A previous post introduced some basic functions for copper in human physiology. Here, let’s take a closer look at an interesting function of this trace metal. The average adult human body (if there is such a thing!) contains 60-120 mg of copper, with the highest concentrations found in hardworking tissues such as the kidneys, liver, brain, and heart. Aside from its essential role in the superoxide dismutase enzyme and its function in connective tissue synthesis, copper also appears to play a key role in neurological function.
The nutrient deficiency most commonly associated with myelopathy and/or subacute combined neuronal degeneration is that of vitamin B12. Some cases, however, may be impacted more by copper deficiency. The cause for deficiency is not always identifiable, but at least one study indicated that bariatric or other gastrointestinal surgery is a major contributor. Among forty patients with hematological abnormalities due to hypocupremia unrelated to genetic or constitutional copper deficiency (e.g., Wilson’s disease), ten (25%) had undergone bariatric surgery and another 14 (35%) had undergone other gastrointestinal tract surgeries, most commonly gastric resection.
Among 13 patients with copper deficiency-associated myelopathy and polyneuropathy, a high or high-normal serum zinc levelwas noted in 7 of the 11 for whom this information was available. (Copper, iron and zinc influence each other’s absorption and need to be kept in proper balance.) Oral copper supplementation restored copper levels to normal or near-normal in 7 of the 12 patients for which adequate follow-up data were available, and 3 additional patients had restoration of normal copper levels after parenteral supplementation.

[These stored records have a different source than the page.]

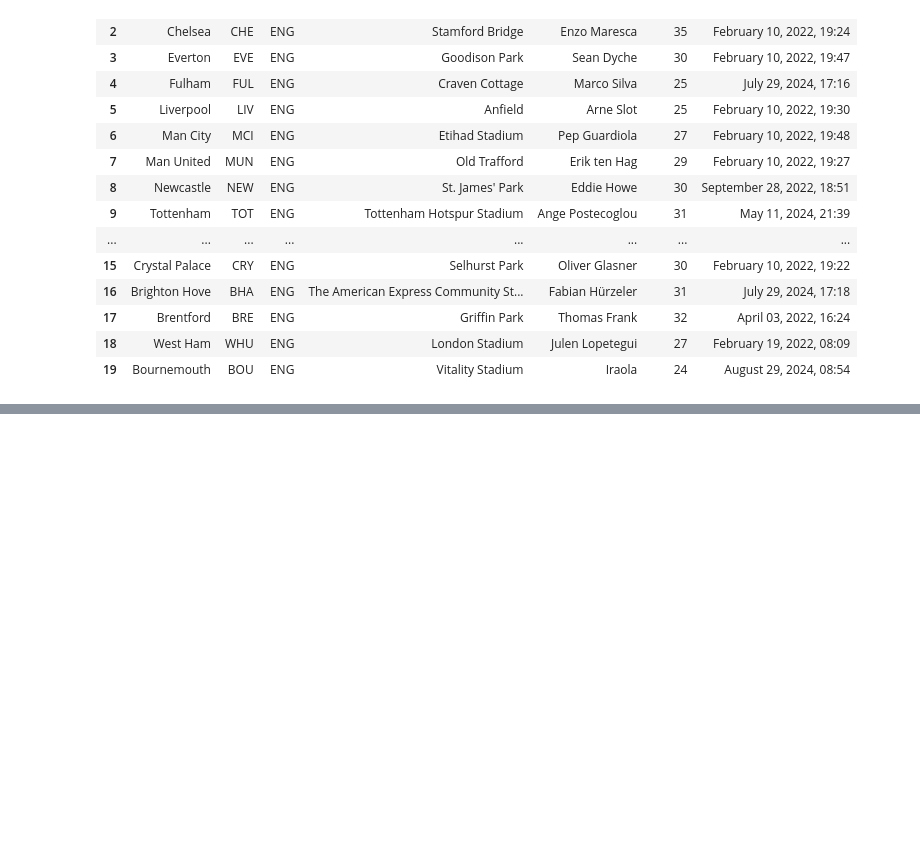
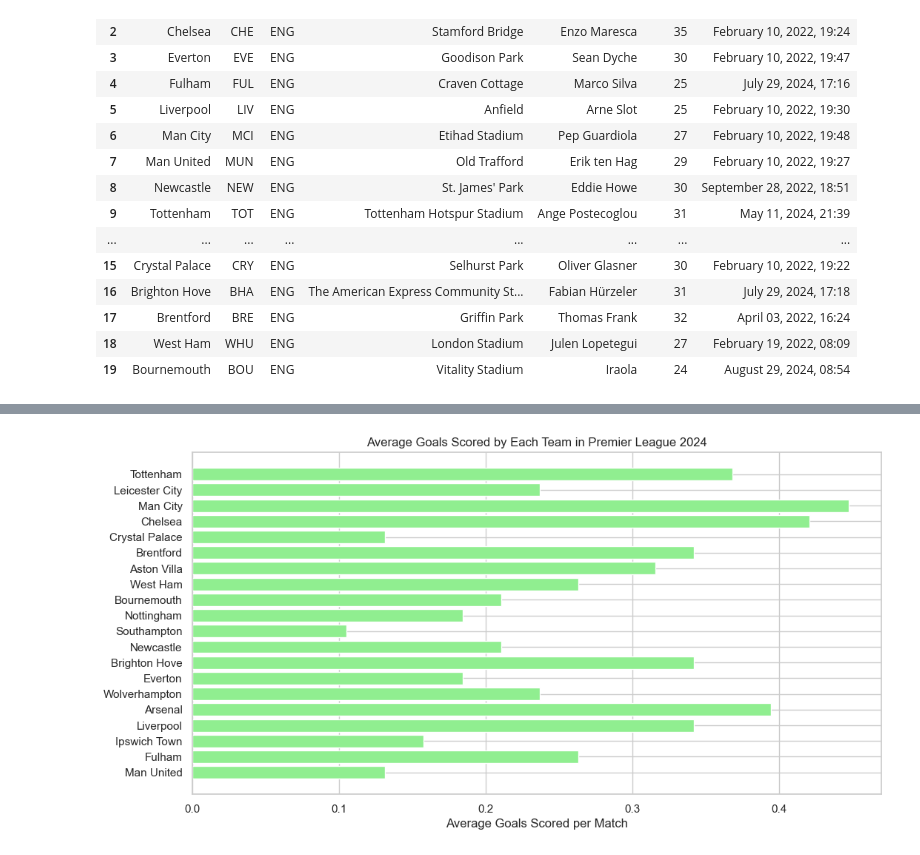
Before and after one commit to lusbnz/football-notebook, a Jupyter notebook: step_1/epl_2024.ipynb, the cells around one changed output, grey strips where cells are left out. Saved outputs shown, nothing was run; the diff lists cells and outputs as text; code cells hidden in the pictures; blank space fills up the shorter version.

```diff
--- a/step_1/epl_2024.ipynb
+++ b/step_1/epl_2024.ipynb
@@ -307,0 +462,32 @@ plt.show()
+# %%
+goals_scored = {}
+
+for matchday, matches in matches_by_matchday.items():
+    for match in matches:
+        home_team = match['Home Team']
+        away_team = match['Away Team']
+
+        ft_home_score = match['FT Home Score'] if match['FT Home Score'] is not None else 0
+        ft_away_score = match['FT Away Score'] if match['FT Away Score'] is not None else 0
+
+        goals_scored[home_team] = goals_scored.get(home_team, 0) + ft_home_score
+        goals_scored[away_team] = goals_scored.get(away_team, 0) + ft_away_score
+
+matches_played = {team: 0 for team in goals_scored.keys()}
+for matchday, matches in matches_by_matchday.items():
+    for match in matches:
+        matches_played[match['Home Team']] += 1
+        matches_played[match['Away Team']] += 1
+
+average_goals = {team: goals / matches_played[team] for team, goals in goals_scored.items()}
+
+teams = list(average_goals.keys())
+avg_goals = list(average_goals.values())
+
+plt.figure(figsize=(12, 6))
+plt.barh(teams, avg_goals, color='lightgreen')
+plt.xlabel('Average Goals Scored per Match')
+plt.title('Average Goals Scored by Each Team in Premier League 2024')
+plt.show()
+# %% [output]
+[figure, added]
```
Also changed, not shown: parts of 11 cells of this notebook, 1 other file.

It is important to note that while repletion of copper prevented further neurological deterioration, it didn’t have much effect on reversing damage that had already occurred. This is similar to what is seen in the sometimes permanent neurological degeneration resulting from longstanding B12 deficiency:

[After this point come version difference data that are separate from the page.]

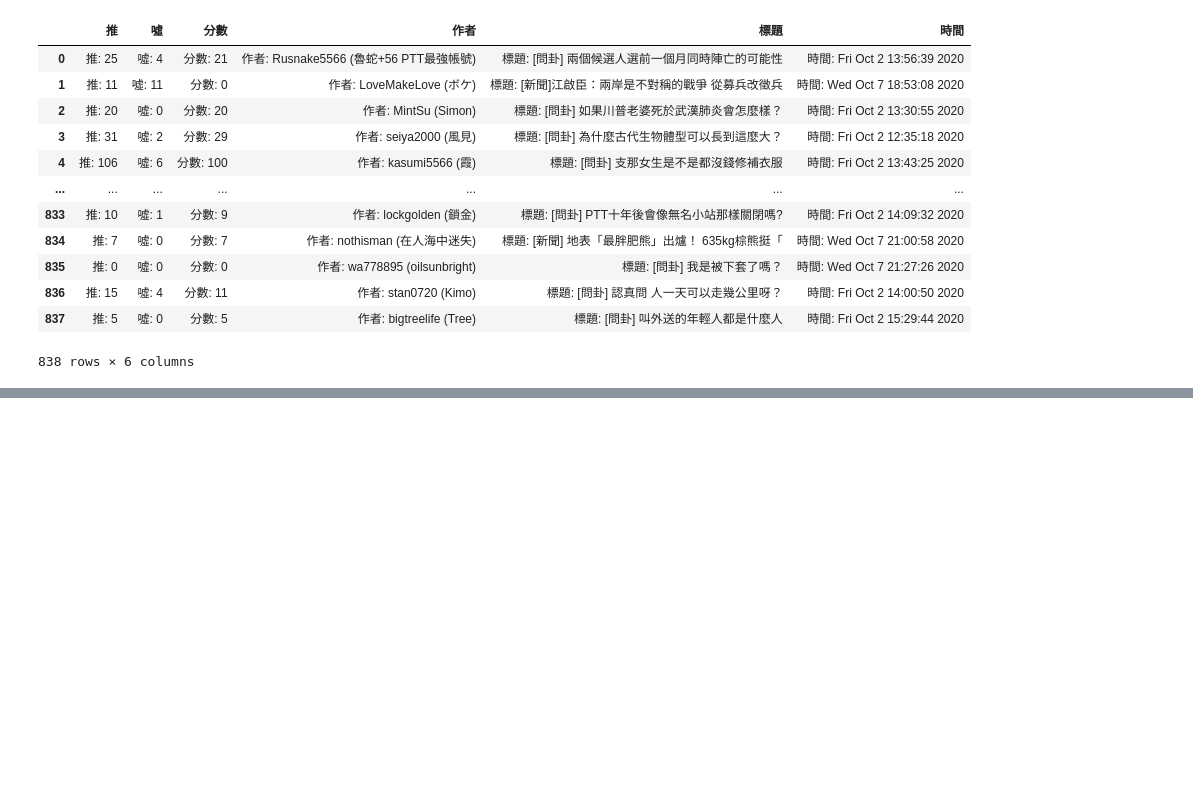
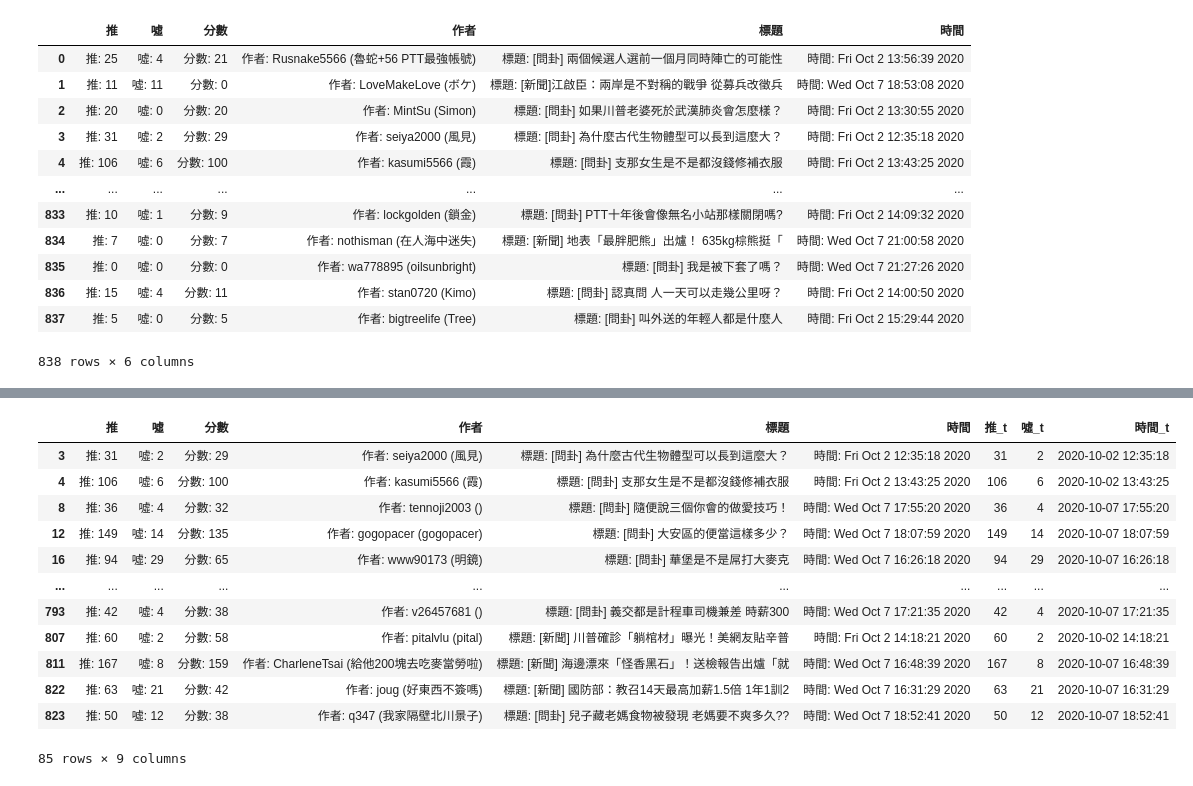
Before and after one commit to uuboyscy/tjr104, a Jupyter notebook: data-pipeline/03_transform_text_to_dataframe.ipynb, the cells around one changed output, grey strips where cells are left out. Cells and saved outputs as stored; diff of their text form; code cells hidden in the pictures; blank space fills up the shorter version.

```diff
--- a/data-pipeline/03_transform_text_to_dataframe.ipynb
+++ b/data-pipeline/03_transform_text_to_dataframe.ipynb
@@ -71,0 +313,6 @@ df
+# %%
+filter_push_gt_30 = df["推_t"] > 30
+filter_bad_gt_30 = df["噓_t"] > 30
+df[
+    filter_push_gt_30 & filter_bad_gt_30
+]
@@ -71,0 +328,18 @@ df
+# %%
+df[
+    filter_push_gt_30 | filter_bad_gt_30
+]
+# %% [output]
+|  | 推 | 噓 | 分數 | 作者 | 標題 | 時間 | 推_t | 噓_t | 時間_t |
+| 3 | 推: 31 | 噓: 2 | 分數: 29 | 作者: seiya2000 (風見) | 標題: [問卦] 為什麼古代生物體型可以長到這麼大？ | 時間: Fri Oct 2 12:35:18 2020 | 31 | 2 | 2020-10-02 12:35:18 |
+| 4 | 推: 106 | 噓: 6 | 分數: 100 | 作者: kasumi5566 (霞) | 標題: [問卦] 支那女生是不是都沒錢修補衣服 | 時間: Fri Oct 2 13:43:25 2020 | 106 | 6 | 2020-10-02 13:43:25 |
+| 8 | 推: 36 | 噓: 4 | 分數: 32 | 作者: tennoji2003 () | 標題: [問卦] 隨便說三個你會的做愛技巧！ | 時間: Wed Oct 7 17:55:20 2020 | 36 | 4 | 2020-10-07 17:55:20 |
+| 12 | 推: 149 | 噓: 14 | 分數: 135 | 作者: gogopacer (gogopacer) | 標題: [問卦] 大安區的便當這樣多少？ | 時間: Wed Oct 7 18:07:59 2020 | 149 | 14 | 2020-10-07 18:07:59 |
+| 16 | 推: 94 | 噓: 29 | 分數: 65 | 作者: www90173 (明鏡) | 標題: [問卦] 華堡是不是屌打大麥克 | 時間: Wed Oct 7 16:26:18 2020 | 94 | 29 | 2020-10-07 16:26:18 |
+| ... | ... | ... | ... | ... | ... | ... | ... | ... | ... |
+| 793 | 推: 42 | 噓: 4 | 分數: 38 | 作者: v26457681 () | 標題: [問卦] 義交都是計程車司機兼差 時薪300 | 時間: Wed Oct 7 17:21:35 2020 | 42 | 4 | 2020-10-07 17:21:35 |
+| 807 | 推: 60 | 噓: 2 | 分數: 58 | 作者: pitalvlu (pital) | 標題: [新聞] 川普確診「躺棺材」曝光！美網友貼辛普 | 時間: Fri Oct 2 14:18:21 2020 | 60 | 2 | 2020-10-02 14:18:21 |
+| 811 | 推: 167 | 噓: 8 | 分數: 159 | 作者: CharleneTsai (給他200塊去吃麥當勞啦) | 標題: [新聞] 海邊漂來「怪香黑石」！送檢報告出爐「就 | 時間: Wed Oct 7 16:48:39 2020 | 167 | 8 | 2020-10-07 16:48:39 |
+| 822 | 推: 63 | 噓: 21 | 分數: 42 | 作者: joug (好東西不簽嗎) | 標題: [新聞] 國防部：教召14天最高加薪1.5倍 1年1訓2 | 時間: Wed Oct 7 16:31:29 2020 | 63 | 21 | 2020-10-07 16:31:29 |
+| 823 | 推: 50 | 噓: 12 | 分數: 38 | 作者: q347 (我家隔壁北川景子) | 標題: [問卦] 兒子藏老媽食物被發現 老媽要不爽多久?? | 時間: Wed Oct 7 18:52:41 2020 | 50 | 12 | 2020-10-07 18:52:41 |
+85 rows × 9 columns
```
Also changed, not shown: parts of 30 cells of this notebook, 2 other files.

“Unrecognized copper deficiency appears to be a common cause of idiopathic myelopathy in adults. The clinical picture bears striking similarities to the syndrome of subacute combined degeneration associated with vitamin B12 deficiency. Early recognition and copper supplementation may prevent neurologic deterioration.” (Kumar et al., 2004)
Other studies corroborate the finding that copper supplementation can halt continued decline, but it may not turn back the clock on existing damage. All hope is not lost, though. One case report of a 53-year-old woman with peripheral neuropathy, anemia and leucopenia without thrombocytopenia, whose B12, methylmalonic acid (MMA), and folate levels were all normal, showed that oral copper supplementation may result in both subjective and objective improvements. This patient had markedly decreased serum copper and ceruloplasmin levels, along with elevated serum zinc. She had no history of gastric surgery or prior malabsorption and denied zinc supplementation. Whatever the reason for the copper/zinc imbalance, oral copper supplementation resolved the anemia within 1 month, and after 4 months, she reported feeling stronger and a neurologic examination showed resolution of proximal weakness. The neurologic examination was otherwise unchanged, though, and she continued to experience “persistent severe sensory ataxia.”

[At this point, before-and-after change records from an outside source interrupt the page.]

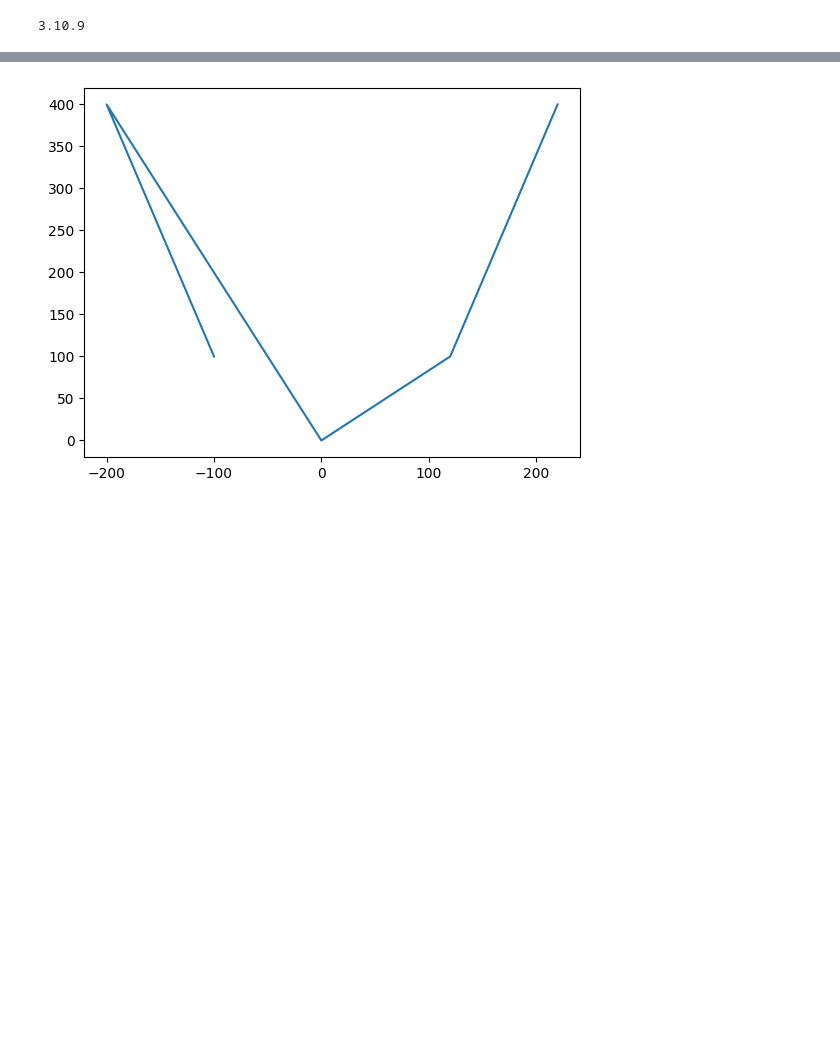
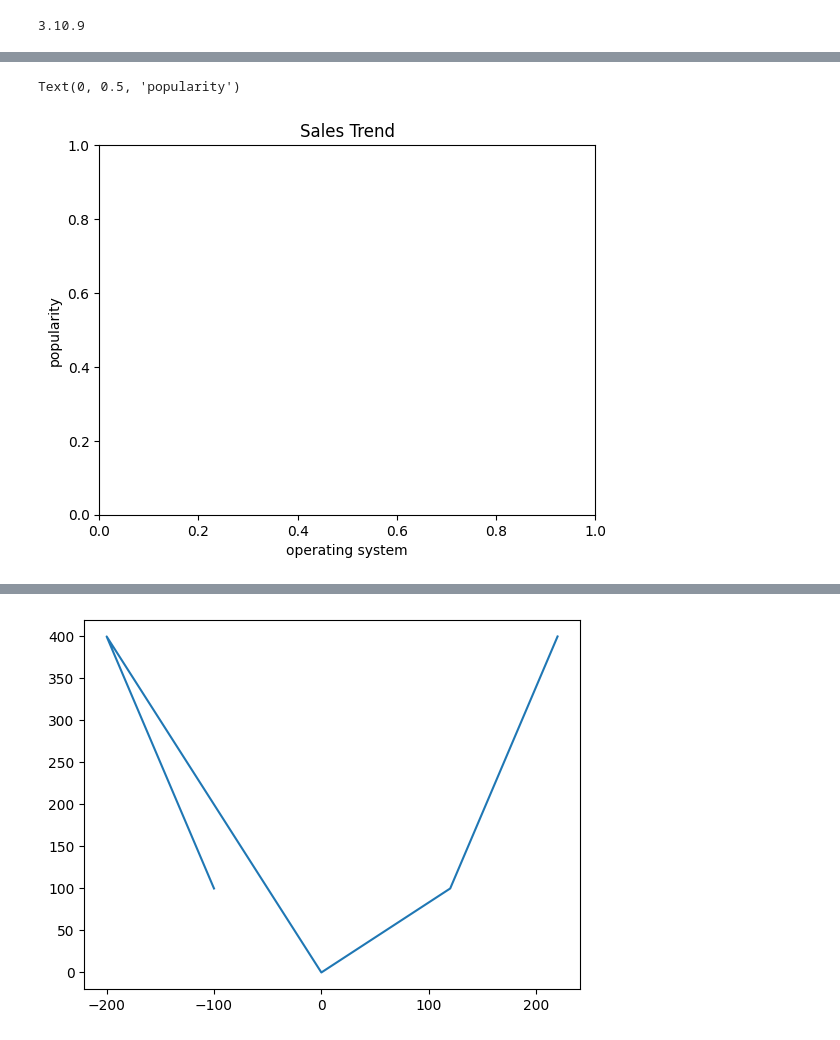
Before and after one commit to balkrishna-16/Datascience-in-Python, a Jupyter notebook: day15.ipynb, the cells around one changed output, grey strips where cells are left out. Cells and saved outputs as stored; diff of their text form; code cells hidden in the pictures; blank space fills up the shorter version.

```diff
--- a/day15.ipynb
+++ b/day15.ipynb
@@ -23,0 +76,8 @@ print(matplotlib.__version__)
+# %%
+plt.title("Sales Trend")
+plt.xlabel("operating system")
+plt.ylabel("popularity")
+# plt.hist(df['range='], bins=10)
+# %% [output]
+Text(0, 0.5, 'popularity')
+[figure, added]
```
Also changed, not shown: parts of 10 cells of this notebook, 3 other files.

Another study confirmed elevated zinc and decreased copper levels in a small cohort of patients with neurological symptoms resulting from acquired copper deficiency. Reasons for the deficiency in 4 out of the 7 patients included decreased intake or absorption (stoma/parenteral nutrition, malabsorption, lack of proper supplementation post-bariatric or gastric surgery), but a perhaps surprising reason for 4 subjects was chronic use of denture adhesive paste containing zinc. (One patient had both of these causes.) Denture paste! How’s that for a hidden factor? Six out of the 7 patients showed anemia and lymphopenia. After copper supplementation, serum copper balance and the hematological abnormalities were the first issues to normalize (within two months), and radiological myelitis disappeared within ten months. Neurological symptoms improved in 6 out of the 7 patients after a mean follow-up of 2 years. So it does seem that a certain degree of degeneration is reversible. Perhaps it depends on the extent and duration of the damage, and possibly also the patient’s general health status.
Bottom line – when assessing patients for non-specific neurological symptoms, particularly when serum B12 and other related markers are normal, don’t forget copper.